This is just a start! With horse-riding, tennis (indoor and outdoor), squash, white-water rafting, canyoning, hydrospeeding, paintball, an ice rink, mountain railways, cable cars and more, there’s never a shortage of things to do. There’s also a bowling alley and cinema (English language films shown, extra showings if the weather is bad). Older children can even paraglide with Fly Chamonix!
Family friendly restaurants
Chamonix, like most of France, is a very child friendly place, and most restaurants wholeheartedly welcome children. Kids generally like Savoyarde food, with its emphasis on fun ways to eat melted cheese – fondue, raclette and tartiflette are usually big hits. Particularly child-friendly is Le Robinson, in the woods between the chalet and Chamonix, with its huge garden and play area. Pizzas at Le Cremerie du Moulin, which is only 5 minutes from the chalet, are inexpensive and popular. The ‘gingerbread house’ decor of La Caleche in Chamonix is perfect for a bigger night out. The Rhododendrons is another choice in good weather – its terrace, with attached Boules pitch, gives onto the church green, giving room for kids to play whilst you relax.

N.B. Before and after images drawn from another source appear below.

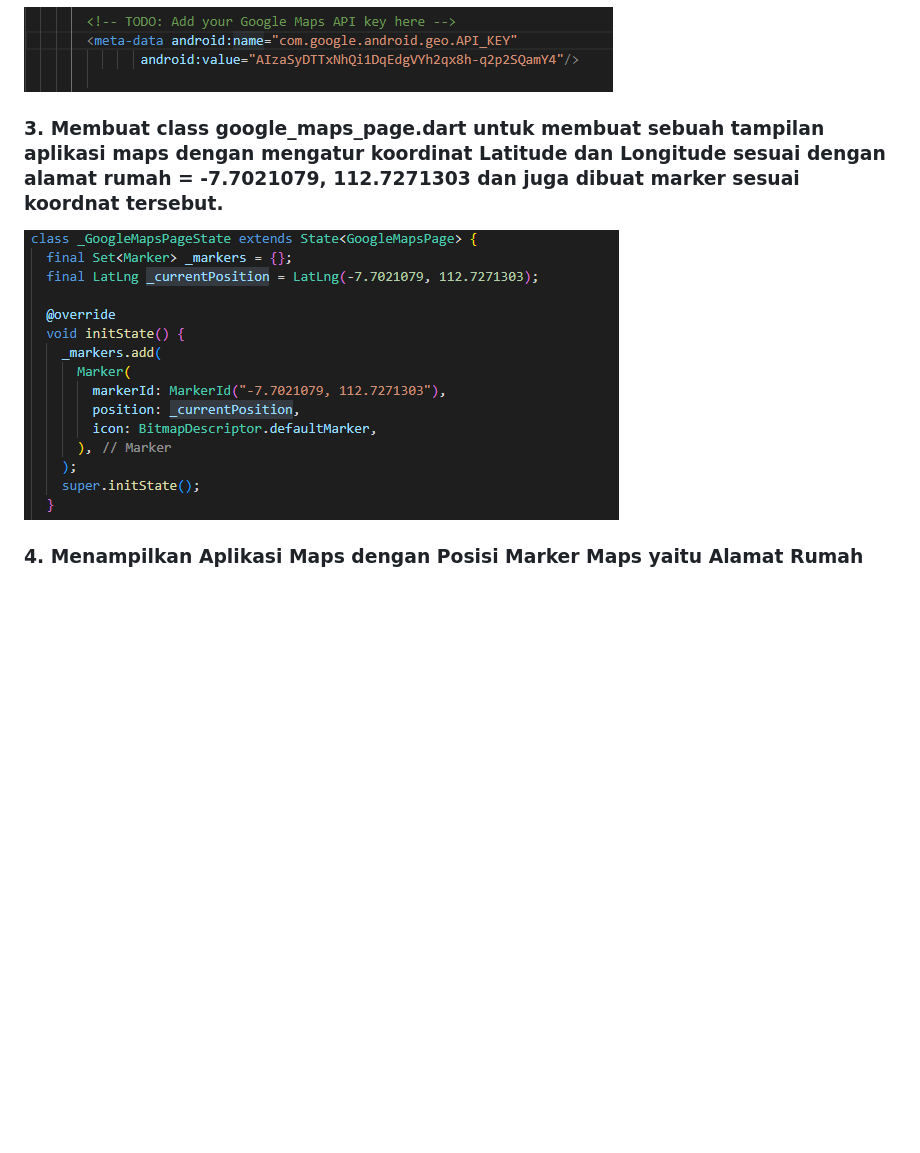
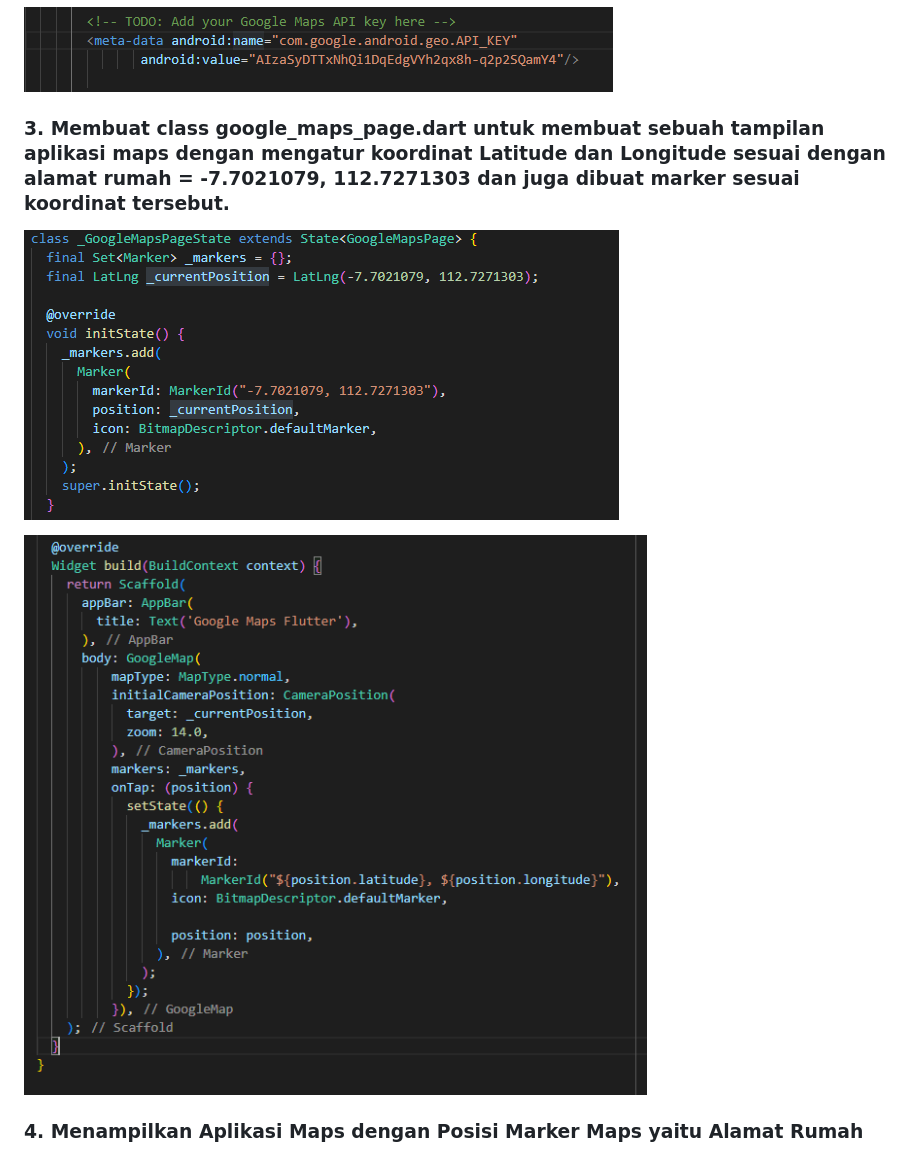
Before and after one commit to dhikaainul/maps_on_flutter, a Markdown page: README.md, the part around the change. Rendered like a GitHub page; pictures changed too: images/5.PNG (added); blank space fills up the shorter version.

```diff
--- a/README.md
+++ b/README.md
@@ -6,8 +6,10 @@
 ### 2. Menambahkan API Key Google Maps di AndroidManifest.xml
 ![Screenshot hello_world](images/1.PNG)
 
-### 3. Membuat class google_maps_page.dart untuk membuat sebuah tampilan aplikasi maps dengan mengatur koordinat Latitude dan Longitude sesuai dengan alamat rumah = -7.7021079, 112.7271303 dan juga dibuat marker sesuai koordnat tersebut.
+### 3. Membuat class google_maps_page.dart untuk membuat sebuah tampilan aplikasi maps dengan mengatur koordinat Latitude dan Longitude sesuai dengan alamat rumah = -7.7021079, 112.7271303 dan juga dibuat marker sesuai koordinat tersebut.
 ![Screenshot hello_world](images/2.PNG)
+
+![Screenshot hello_world](images/5.PNG)
 
 ### 4. Menampilkan Aplikasi Maps dengan Posisi Marker Maps yaitu Alamat Rumah
 ![Screenshot hello_world](images/3.PNG)
```
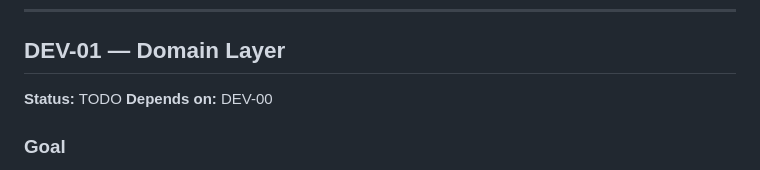
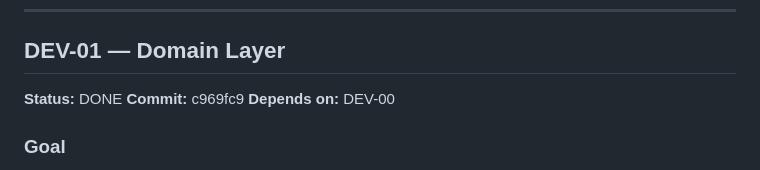
Before and after one commit to Sardoralgoritm/DrugStoreSystem, a Markdown page: docs/sprints.md, the part around one of its changes. Drawn GitHub-style.

Commit message:
docs: mark DEV-01 as DONE in sprints.md

```diff
--- a/docs/sprints.md
+++ b/docs/sprints.md
@@ -67,7 +67,8 @@ Establish the empty-but-runnable repository. No business code — just scaffoldi
 
 ## DEV-01 — Domain Layer
 
-**Status:** TODO
+**Status:** DONE
+**Commit:** c969fc9
 **Depends on:** DEV-00
 
 ### Goal
```
Also changed, not shown: other parts of docs/sprints.md (+7 -7 lines).
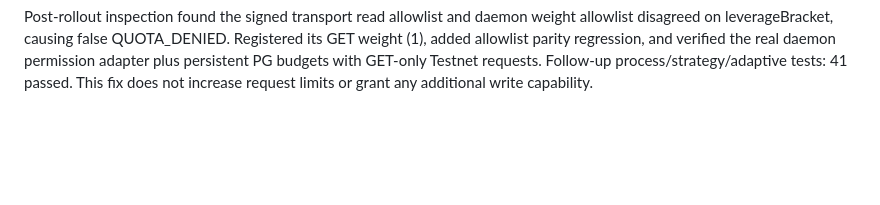
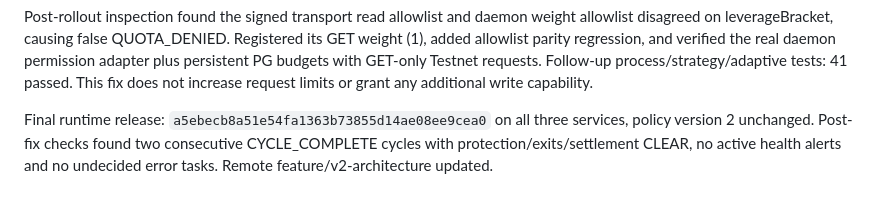
Before and after one commit to Anson-blip-xxx/trade_engine, a Markdown page: docs/V2_ADAPTIVE_RISK_AND_ACCOUNTING.md, the part around the change. GitHub-like rendering; blank space fills up the shorter version.

Commit message:
docs(v2): verify final Testnet cycle recovery

```diff
--- a/docs/V2_ADAPTIVE_RISK_AND_ACCOUNTING.md
+++ b/docs/V2_ADAPTIVE_RISK_AND_ACCOUNTING.md
@@ -97,3 +97,8 @@ Registered its GET weight (1), added allowlist parity regression, and verified
 the real daemon permission adapter plus persistent PG budgets with GET-only
 Testnet requests. Follow-up process/strategy/adaptive tests: 41 passed. This
 fix does not increase request limits or grant any additional write capability.
+
+Final runtime release: `a5ebecb8a51e54fa1363b73855d14ae08ee9cea0` on all three
+services, policy version 2 unchanged. Post-fix checks found two consecutive
+CYCLE_COMPLETE cycles with protection/exits/settlement CLEAR, no active health
+alerts and no undecided error tasks. Remote feature/v2-architecture updated.
```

Chamonix town is at quite a low altitude by mountain standards, at around 1000m. However, it is not recommended to take under-twos above 2000m, and the Aigiulle du Midi (3842m) is not advised for under-fours. It’s a good idea to check with your doctor in case of any contraindications for your family, and also to acclimatise at valley level for a day or so before going to the higher elevations.